TO DO =
The word "Flow" marks the lines to keep; find each one in the data and copy it.

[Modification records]
- - - - - - -
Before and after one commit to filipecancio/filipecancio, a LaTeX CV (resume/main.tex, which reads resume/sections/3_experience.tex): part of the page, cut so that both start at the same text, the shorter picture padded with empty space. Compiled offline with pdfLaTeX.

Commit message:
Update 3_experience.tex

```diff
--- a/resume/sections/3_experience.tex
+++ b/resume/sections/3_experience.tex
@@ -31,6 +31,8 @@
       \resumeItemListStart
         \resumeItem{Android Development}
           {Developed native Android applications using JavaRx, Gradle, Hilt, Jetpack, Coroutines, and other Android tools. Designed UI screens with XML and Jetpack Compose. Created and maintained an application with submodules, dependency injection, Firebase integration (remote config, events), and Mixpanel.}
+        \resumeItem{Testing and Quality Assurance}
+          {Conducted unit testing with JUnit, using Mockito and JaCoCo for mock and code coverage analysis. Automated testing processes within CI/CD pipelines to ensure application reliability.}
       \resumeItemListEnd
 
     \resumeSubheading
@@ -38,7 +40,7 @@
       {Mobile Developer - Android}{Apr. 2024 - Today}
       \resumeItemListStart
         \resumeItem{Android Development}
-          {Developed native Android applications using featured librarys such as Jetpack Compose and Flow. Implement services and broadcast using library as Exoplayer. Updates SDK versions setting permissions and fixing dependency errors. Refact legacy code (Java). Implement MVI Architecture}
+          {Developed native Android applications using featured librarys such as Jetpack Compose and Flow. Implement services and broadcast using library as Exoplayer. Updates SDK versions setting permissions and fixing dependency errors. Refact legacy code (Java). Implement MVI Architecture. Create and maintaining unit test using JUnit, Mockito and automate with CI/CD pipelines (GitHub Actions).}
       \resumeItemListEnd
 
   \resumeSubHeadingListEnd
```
- - - - - - -
WRITTEN ANSWER =
-          {Developed native Android applications using featured librarys such as Jetpack Compose and Flow. Implement services and broadcast using library as Exoplayer. Updates SDK versions setting permissions and fixing dependency errors. Refact legacy code (Java). Implement MVI Architecture}
+          {Developed native Android applications using featured librarys such as Jetpack Compose and Flow. Implement services and broadcast using library as Exoplayer. Updates SDK versions setting permissions and fixing dependency errors. Refact legacy code (Java). Implement MVI Architecture. Create and maintaining unit test using JUnit, Mockito and automate with CI/CD pipelines (GitHub Actions).}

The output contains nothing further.